Exactly how the consumer unit will be separated will be a major focus this week, with either a demerger or IPO – or some combination of the two – likely. And, while many investors will hope for a windfall, the company will also be keen to generate as much cash as possible, to help rebuild the pharma unit's pipeline.
As such, the depth of the dividend cut is also keenly awaited, with some analysts estimating that the payout could effectively be slashed in half next year. While this is disappointing to investors who rely on such regular payouts, others accept it as necessary pain to buy in future revenue streams.
Confidence in Glaxo’s ability to pick the right assets has been dented by the pipeline misfires, however, which have largely happened in oncology. The company has been scrambling to get back into this therapy area after selling off its cancer drug portfolio to Novartis in a 2014 asset swap.
Glaxo insiders admit that the group is struggling to make a mark in oncology, and that much needs to be done – or bought – before it can be considered a big player. The internal defence of the Novartis deal is that the franchises sold off were coming to the end of their patent life and what Glaxo got in return was of much higher quality.
But cancer is an intensely competitive area where asset prices are high. Even if the consumer sale leaves Glaxo’s pharma rump with more firepower, buying a slice of the action will not come cheaply.
On Wednesday the company will be pointing to other products that it believes can revive growth. The spectre of patent expiries adds to the pressure here, with several drugs due to fall to low-cost competition towards the end of this decade. The biggest of these is the HIV drug dolutegravir.

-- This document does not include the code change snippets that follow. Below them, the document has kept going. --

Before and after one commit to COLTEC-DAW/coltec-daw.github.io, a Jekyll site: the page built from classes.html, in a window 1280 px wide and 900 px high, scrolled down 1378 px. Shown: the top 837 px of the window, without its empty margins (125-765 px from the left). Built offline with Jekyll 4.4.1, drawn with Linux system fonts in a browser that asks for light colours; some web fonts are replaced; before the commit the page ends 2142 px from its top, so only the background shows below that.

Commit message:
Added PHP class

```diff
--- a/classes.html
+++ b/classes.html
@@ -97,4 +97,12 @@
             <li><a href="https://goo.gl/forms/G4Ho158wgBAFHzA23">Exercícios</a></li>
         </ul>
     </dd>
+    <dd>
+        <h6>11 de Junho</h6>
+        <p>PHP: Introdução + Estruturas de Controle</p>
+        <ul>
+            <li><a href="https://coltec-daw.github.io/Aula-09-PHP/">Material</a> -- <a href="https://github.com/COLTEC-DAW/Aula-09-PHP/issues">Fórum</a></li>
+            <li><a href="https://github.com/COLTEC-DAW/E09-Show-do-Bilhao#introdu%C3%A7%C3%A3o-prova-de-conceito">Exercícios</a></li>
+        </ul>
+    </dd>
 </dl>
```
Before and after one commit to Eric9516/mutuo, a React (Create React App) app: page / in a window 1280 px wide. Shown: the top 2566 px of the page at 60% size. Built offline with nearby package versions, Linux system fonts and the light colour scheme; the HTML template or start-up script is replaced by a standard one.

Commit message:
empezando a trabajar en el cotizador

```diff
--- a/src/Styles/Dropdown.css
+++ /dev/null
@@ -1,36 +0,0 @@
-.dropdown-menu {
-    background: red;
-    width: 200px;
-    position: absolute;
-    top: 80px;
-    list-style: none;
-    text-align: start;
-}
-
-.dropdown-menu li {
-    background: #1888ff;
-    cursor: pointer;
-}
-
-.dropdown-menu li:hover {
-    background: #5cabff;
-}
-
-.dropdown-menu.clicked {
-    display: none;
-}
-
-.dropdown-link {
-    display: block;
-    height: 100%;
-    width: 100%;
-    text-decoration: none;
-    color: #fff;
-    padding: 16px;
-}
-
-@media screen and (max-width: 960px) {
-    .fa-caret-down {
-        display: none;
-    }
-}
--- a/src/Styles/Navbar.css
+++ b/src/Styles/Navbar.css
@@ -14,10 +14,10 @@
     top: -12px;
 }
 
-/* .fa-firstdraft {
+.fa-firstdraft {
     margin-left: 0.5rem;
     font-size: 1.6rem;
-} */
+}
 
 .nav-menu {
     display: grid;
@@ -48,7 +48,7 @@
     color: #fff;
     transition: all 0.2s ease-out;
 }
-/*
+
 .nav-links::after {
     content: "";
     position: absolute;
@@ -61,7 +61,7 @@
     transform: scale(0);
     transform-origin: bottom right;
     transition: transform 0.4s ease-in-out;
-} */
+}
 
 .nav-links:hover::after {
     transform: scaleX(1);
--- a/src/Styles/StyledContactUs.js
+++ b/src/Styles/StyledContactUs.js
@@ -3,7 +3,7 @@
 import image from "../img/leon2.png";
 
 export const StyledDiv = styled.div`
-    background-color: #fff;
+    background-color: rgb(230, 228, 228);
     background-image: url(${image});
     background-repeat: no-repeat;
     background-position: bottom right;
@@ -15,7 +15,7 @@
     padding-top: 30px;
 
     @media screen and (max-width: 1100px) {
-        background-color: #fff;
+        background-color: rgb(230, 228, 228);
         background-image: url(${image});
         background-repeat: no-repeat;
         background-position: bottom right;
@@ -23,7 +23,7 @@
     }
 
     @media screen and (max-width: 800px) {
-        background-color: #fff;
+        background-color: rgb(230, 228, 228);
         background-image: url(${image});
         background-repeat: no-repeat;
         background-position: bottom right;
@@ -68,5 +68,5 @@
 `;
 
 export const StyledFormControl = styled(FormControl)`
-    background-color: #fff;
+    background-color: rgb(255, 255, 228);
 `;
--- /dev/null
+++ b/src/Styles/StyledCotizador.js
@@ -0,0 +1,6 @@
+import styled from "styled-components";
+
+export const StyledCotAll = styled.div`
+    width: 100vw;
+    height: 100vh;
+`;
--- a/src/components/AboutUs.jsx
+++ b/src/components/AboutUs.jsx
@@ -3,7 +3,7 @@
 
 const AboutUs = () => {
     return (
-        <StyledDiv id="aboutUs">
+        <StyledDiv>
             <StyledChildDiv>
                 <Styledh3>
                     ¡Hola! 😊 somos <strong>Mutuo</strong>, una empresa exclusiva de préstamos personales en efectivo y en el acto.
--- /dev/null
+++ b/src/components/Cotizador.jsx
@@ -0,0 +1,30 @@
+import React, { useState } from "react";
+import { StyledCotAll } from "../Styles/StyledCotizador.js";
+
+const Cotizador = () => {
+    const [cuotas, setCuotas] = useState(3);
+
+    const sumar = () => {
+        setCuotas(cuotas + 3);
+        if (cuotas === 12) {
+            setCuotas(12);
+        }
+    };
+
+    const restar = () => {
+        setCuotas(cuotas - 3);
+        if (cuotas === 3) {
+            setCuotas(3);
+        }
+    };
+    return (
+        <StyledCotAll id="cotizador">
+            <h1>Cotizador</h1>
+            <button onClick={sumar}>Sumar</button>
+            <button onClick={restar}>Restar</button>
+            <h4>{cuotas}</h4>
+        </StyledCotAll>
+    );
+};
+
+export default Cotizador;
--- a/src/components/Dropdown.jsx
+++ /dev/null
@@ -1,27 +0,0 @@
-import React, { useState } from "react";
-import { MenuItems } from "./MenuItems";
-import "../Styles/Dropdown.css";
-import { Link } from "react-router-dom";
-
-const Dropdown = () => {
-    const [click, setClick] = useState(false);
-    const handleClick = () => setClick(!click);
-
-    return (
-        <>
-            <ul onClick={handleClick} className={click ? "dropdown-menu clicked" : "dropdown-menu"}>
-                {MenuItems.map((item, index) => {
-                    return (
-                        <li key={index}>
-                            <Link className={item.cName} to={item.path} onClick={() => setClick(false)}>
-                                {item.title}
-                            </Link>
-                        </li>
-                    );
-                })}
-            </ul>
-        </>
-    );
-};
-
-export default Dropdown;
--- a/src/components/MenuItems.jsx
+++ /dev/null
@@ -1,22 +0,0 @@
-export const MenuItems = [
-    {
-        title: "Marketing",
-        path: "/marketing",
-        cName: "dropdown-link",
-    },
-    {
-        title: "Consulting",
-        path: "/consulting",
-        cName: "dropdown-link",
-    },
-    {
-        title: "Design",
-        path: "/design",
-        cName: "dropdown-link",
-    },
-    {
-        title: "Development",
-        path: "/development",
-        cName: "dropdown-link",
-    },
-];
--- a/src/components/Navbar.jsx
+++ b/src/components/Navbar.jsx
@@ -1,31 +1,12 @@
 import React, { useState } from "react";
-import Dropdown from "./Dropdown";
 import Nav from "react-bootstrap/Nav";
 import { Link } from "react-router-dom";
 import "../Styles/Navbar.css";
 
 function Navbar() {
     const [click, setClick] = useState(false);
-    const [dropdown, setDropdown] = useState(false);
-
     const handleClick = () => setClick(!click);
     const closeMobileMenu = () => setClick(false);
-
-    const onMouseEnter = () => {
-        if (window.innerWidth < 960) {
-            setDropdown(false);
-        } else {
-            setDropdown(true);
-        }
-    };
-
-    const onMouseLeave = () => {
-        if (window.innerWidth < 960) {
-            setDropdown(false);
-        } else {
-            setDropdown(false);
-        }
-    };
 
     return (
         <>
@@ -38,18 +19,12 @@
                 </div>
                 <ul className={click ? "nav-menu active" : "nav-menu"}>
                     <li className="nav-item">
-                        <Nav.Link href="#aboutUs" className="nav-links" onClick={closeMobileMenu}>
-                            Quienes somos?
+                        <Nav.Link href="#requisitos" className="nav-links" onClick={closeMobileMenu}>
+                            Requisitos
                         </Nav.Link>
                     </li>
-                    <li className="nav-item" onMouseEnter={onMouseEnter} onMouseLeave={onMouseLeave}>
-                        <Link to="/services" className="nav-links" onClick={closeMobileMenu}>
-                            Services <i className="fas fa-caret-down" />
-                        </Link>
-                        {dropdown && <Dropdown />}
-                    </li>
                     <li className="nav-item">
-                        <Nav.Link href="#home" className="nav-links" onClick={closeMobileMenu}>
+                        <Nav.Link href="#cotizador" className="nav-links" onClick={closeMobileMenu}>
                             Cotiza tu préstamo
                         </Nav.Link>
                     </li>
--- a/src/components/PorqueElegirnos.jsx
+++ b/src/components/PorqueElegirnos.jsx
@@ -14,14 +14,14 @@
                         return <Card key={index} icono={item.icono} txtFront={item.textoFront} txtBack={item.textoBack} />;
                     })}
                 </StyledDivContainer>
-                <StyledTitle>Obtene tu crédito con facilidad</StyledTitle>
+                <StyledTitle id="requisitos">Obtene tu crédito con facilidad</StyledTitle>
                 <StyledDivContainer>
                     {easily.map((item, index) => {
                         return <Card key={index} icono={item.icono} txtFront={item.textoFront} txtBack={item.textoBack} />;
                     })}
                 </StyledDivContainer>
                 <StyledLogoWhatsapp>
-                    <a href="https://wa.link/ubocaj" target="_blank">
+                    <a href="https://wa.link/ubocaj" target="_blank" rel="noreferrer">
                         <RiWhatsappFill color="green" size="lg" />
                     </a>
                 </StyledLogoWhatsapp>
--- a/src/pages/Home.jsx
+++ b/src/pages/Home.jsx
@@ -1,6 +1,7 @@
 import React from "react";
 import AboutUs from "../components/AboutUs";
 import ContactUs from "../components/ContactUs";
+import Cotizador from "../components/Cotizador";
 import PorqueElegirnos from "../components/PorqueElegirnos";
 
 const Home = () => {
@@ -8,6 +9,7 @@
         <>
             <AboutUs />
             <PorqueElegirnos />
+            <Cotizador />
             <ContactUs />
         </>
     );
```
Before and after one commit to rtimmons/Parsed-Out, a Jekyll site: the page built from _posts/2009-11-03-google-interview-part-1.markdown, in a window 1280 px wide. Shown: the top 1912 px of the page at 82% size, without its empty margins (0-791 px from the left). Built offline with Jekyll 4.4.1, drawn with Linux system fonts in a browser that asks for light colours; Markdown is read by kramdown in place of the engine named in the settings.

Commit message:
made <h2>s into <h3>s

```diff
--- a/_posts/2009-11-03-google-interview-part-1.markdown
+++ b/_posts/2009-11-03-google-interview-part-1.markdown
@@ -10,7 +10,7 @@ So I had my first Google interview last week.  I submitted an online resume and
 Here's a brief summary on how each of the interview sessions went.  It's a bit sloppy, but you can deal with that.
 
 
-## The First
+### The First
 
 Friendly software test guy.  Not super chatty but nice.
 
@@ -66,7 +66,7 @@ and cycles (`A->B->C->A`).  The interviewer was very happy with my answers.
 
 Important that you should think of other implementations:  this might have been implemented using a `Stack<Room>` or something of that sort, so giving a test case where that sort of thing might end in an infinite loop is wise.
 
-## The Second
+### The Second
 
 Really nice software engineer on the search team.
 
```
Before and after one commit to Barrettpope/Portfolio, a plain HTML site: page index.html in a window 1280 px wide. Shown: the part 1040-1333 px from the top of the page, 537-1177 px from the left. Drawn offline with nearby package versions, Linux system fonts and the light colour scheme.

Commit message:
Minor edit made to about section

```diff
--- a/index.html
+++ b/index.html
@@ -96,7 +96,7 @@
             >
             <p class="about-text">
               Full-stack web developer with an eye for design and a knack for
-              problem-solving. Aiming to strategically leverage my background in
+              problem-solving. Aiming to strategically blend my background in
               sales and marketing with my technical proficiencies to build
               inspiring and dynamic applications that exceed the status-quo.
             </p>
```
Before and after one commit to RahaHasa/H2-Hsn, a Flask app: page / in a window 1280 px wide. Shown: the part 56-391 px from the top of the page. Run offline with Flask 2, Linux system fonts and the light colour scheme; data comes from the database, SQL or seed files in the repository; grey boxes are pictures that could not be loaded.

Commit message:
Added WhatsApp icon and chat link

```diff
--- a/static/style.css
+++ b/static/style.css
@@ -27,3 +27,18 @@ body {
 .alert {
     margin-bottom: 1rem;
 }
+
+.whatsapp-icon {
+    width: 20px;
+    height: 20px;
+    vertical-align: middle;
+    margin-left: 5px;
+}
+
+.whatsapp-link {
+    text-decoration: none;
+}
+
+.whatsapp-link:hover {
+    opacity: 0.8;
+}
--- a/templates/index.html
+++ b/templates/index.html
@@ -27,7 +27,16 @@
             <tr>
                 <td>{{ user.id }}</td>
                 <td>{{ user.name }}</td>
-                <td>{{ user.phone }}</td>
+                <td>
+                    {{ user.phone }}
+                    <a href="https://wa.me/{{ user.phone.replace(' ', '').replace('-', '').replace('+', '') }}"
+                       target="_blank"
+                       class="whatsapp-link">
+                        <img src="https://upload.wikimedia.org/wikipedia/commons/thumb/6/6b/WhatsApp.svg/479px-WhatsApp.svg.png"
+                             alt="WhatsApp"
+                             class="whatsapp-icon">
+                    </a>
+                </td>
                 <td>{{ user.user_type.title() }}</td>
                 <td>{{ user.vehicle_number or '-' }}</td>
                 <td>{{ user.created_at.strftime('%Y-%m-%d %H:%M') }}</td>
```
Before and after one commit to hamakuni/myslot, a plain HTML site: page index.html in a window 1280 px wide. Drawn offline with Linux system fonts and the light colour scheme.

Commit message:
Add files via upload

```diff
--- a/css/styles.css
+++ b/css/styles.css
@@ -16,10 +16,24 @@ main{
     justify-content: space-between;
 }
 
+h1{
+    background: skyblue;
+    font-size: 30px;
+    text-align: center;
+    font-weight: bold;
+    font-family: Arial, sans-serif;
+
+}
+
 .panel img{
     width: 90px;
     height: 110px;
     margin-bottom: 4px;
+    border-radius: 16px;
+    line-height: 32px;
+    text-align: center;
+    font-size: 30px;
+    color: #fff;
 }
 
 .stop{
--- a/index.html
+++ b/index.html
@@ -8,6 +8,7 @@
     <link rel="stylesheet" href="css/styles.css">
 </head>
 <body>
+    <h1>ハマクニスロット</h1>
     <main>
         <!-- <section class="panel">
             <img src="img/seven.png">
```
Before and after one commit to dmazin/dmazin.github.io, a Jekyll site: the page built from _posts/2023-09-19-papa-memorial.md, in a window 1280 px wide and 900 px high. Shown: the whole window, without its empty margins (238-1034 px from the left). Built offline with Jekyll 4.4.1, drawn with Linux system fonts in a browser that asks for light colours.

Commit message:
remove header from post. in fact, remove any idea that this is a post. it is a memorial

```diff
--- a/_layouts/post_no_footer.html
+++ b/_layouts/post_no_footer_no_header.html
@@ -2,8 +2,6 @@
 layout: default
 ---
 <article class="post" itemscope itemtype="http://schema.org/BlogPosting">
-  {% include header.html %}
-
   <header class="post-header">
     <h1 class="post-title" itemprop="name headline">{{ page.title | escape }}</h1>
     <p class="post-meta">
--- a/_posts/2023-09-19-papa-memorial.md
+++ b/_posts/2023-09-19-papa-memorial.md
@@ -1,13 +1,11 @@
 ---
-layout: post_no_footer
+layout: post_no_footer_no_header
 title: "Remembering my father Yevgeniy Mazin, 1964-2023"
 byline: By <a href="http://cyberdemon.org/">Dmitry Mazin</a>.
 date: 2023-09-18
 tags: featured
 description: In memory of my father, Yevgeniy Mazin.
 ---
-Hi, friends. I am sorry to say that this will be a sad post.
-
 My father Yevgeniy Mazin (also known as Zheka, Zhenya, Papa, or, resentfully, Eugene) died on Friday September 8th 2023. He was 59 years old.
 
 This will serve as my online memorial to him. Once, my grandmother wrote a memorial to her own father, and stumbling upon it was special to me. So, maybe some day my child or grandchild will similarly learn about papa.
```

Dolutegravir is hugely profitable, but this will be lost in 2027. Investors are not convinced that Glaxo has the pipeline to overcome that patent cliff, a problem that will only become starker once the pharma unit stands alone. Executives have their work cut out to change this view.